**What needs to be done**. Would you set down the complete data below, exactly as shown?

(Beginning of Records to use)

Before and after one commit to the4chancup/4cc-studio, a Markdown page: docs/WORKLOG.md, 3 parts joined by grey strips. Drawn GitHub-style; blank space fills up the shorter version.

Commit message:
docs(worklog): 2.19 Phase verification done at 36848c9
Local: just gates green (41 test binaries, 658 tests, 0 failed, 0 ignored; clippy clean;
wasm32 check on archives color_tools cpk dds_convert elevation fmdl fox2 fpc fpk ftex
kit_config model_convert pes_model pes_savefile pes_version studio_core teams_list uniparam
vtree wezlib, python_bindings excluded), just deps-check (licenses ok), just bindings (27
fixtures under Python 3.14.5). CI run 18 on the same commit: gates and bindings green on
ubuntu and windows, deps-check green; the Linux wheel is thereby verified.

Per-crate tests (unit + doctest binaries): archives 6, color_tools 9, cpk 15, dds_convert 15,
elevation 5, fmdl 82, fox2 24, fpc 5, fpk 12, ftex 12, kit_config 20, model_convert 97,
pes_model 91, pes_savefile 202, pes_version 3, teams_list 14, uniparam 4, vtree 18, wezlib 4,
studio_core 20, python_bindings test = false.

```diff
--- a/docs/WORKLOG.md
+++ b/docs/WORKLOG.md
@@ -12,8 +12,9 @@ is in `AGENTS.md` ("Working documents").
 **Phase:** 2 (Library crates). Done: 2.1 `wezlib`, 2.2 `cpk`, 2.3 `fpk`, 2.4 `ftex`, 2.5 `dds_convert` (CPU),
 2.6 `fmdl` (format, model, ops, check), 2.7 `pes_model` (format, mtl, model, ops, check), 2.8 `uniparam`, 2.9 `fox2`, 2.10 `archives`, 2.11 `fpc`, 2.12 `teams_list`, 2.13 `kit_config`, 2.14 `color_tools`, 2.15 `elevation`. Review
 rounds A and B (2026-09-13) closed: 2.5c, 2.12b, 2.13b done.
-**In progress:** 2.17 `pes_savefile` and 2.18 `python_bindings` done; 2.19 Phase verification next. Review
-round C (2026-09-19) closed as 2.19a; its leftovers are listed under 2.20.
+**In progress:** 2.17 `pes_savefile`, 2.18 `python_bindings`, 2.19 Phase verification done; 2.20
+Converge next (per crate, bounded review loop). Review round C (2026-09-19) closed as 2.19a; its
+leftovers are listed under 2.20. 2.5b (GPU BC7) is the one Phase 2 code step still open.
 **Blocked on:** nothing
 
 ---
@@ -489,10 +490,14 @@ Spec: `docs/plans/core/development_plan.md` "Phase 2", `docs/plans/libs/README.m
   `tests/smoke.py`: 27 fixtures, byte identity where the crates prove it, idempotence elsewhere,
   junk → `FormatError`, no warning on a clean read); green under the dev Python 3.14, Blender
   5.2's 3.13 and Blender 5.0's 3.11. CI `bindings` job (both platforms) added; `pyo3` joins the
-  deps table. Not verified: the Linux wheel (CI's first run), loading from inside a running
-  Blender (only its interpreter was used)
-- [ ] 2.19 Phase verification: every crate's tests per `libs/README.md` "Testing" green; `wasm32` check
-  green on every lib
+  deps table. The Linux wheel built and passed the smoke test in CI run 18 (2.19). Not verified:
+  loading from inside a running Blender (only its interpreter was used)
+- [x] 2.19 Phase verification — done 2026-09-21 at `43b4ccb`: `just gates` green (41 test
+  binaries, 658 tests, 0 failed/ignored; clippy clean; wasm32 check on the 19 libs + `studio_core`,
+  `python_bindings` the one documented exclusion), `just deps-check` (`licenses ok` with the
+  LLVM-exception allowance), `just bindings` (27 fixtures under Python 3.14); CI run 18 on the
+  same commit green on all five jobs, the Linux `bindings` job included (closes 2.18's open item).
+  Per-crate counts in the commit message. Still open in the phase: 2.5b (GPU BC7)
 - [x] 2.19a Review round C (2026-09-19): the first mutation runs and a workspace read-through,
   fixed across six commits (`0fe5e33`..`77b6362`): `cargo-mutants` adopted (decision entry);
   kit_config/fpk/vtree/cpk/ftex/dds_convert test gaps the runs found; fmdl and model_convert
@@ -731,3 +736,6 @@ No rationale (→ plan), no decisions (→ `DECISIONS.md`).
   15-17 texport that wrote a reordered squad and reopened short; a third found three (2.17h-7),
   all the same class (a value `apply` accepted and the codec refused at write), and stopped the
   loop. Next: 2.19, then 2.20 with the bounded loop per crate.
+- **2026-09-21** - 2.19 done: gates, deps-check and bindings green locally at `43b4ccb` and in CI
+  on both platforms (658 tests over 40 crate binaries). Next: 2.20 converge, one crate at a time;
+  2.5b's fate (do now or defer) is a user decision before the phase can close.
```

(End of Records to use)

**Answer to this task**.
Before and after one commit to the4chancup/4cc-studio, a Markdown page: docs/WORKLOG.md, 3 parts joined by grey strips. Drawn GitHub-style; blank space fills up the shorter version.

Commit message:
docs(worklog): 2.19 Phase verification done at 36848c9
Local: just gates green (41 test binaries, 658 tests, 0 failed, 0 ignored; clippy clean;
wasm32 check on archives color_tools cpk dds_convert elevation fmdl fox2 fpc fpk ftex
kit_config model_convert pes_model pes_savefile pes_version studio_core teams_list uniparam
vtree wezlib, python_bindings excluded), just deps-check (licenses ok), just bindings (27
fixtures under Python 3.14.5). CI run 18 on the same commit: gates and bindings green on
ubuntu and windows, deps-check green; the Linux wheel is thereby verified.

Per-crate tests (unit + doctest binaries): archives 6, color_tools 9, cpk 15, dds_convert 15,
elevation 5, fmdl 82, fox2 24, fpc 5, fpk 12, ftex 12, kit_config 20, model_convert 97,
pes_model 91, pes_savefile 202, pes_version 3, teams_list 14, uniparam 4, vtree 18, wezlib 4,
studio_core 20, python_bindings test = false.

```diff
--- a/docs/WORKLOG.md
+++ b/docs/WORKLOG.md
@@ -12,8 +12,9 @@ is in `AGENTS.md` ("Working documents").
 **Phase:** 2 (Library crates). Done: 2.1 `wezlib`, 2.2 `cpk`, 2.3 `fpk`, 2.4 `ftex`, 2.5 `dds_convert` (CPU),
 2.6 `fmdl` (format, model, ops, check), 2.7 `pes_model` (format, mtl, model, ops, check), 2.8 `uniparam`, 2.9 `fox2`, 2.10 `archives`, 2.11 `fpc`, 2.12 `teams_list`, 2.13 `kit_config`, 2.14 `color_tools`, 2.15 `elevation`. Review
 rounds A and B (2026-09-13) closed: 2.5c, 2.12b, 2.13b done.
-**In progress:** 2.17 `pes_savefile` and 2.18 `python_bindings` done; 2.19 Phase verification next. Review
-round C (2026-09-19) closed as 2.19a; its leftovers are listed under 2.20.
+**In progress:** 2.17 `pes_savefile`, 2.18 `python_bindings`, 2.19 Phase verification done; 2.20
+Converge next (per crate, bounded review loop). Review round C (2026-09-19) closed as 2.19a; its
+leftovers are listed under 2.20. 2.5b (GPU BC7) is the one Phase 2 code step still open.
 **Blocked on:** nothing
 
 ---
@@ -489,10 +490,14 @@ Spec: `docs/plans/core/development_plan.md` "Phase 2", `docs/plans/libs/README.m
   `tests/smoke.py`: 27 fixtures, byte identity where the crates prove it, idempotence elsewhere,
   junk → `FormatError`, no warning on a clean read); green under the dev Python 3.14, Blender
   5.2's 3.13 and Blender 5.0's 3.11. CI `bindings` job (both platforms) added; `pyo3` joins the
-  deps table. Not verified: the Linux wheel (CI's first run), loading from inside a running
-  Blender (only its interpreter was used)
-- [ ] 2.19 Phase verification: every crate's tests per `libs/README.md` "Testing" green; `wasm32` check
-  green on every lib
+  deps table. The Linux wheel built and passed the smoke test in CI run 18 (2.19). Not verified:
+  loading from inside a running Blender (only its interpreter was used)
+- [x] 2.19 Phase verification — done 2026-09-21 at `43b4ccb`: `just gates` green (41 test
+  binaries, 658 tests, 0 failed/ignored; clippy clean; wasm32 check on the 19 libs + `studio_core`,
+  `python_bindings` the one documented exclusion), `just deps-check` (`licenses ok` with the
+  LLVM-exception allowance), `just bindings` (27 fixtures under Python 3.14); CI run 18 on the
+  same commit green on all five jobs, the Linux `bindings` job included (closes 2.18's open item).
+  Per-crate counts in the commit message. Still open in the phase: 2.5b (GPU BC7)
 - [x] 2.19a Review round C (2026-09-19): the first mutation runs and a workspace read-through,
   fixed across six commits (`0fe5e33`..`77b6362`): `cargo-mutants` adopted (decision entry);
   kit_config/fpk/vtree/cpk/ftex/dds_convert test gaps the runs found; fmdl and model_convert
@@ -731,3 +736,6 @@ No rationale (→ plan), no decisions (→ `DECISIONS.md`).
   15-17 texport that wrote a reordered squad and reopened short; a third found three (2.17h-7),
   all the same class (a value `apply` accepted and the codec refused at write), and stopped the
   loop. Next: 2.19, then 2.20 with the bounded loop per crate.
+- **2026-09-21** - 2.19 done: gates, deps-check and bindings green locally at `43b4ccb` and in CI
+  on both platforms (658 tests over 40 crate binaries). Next: 2.20 converge, one crate at a time;
+  2.5b's fate (do now or defer) is a user decision before the phase can close.
```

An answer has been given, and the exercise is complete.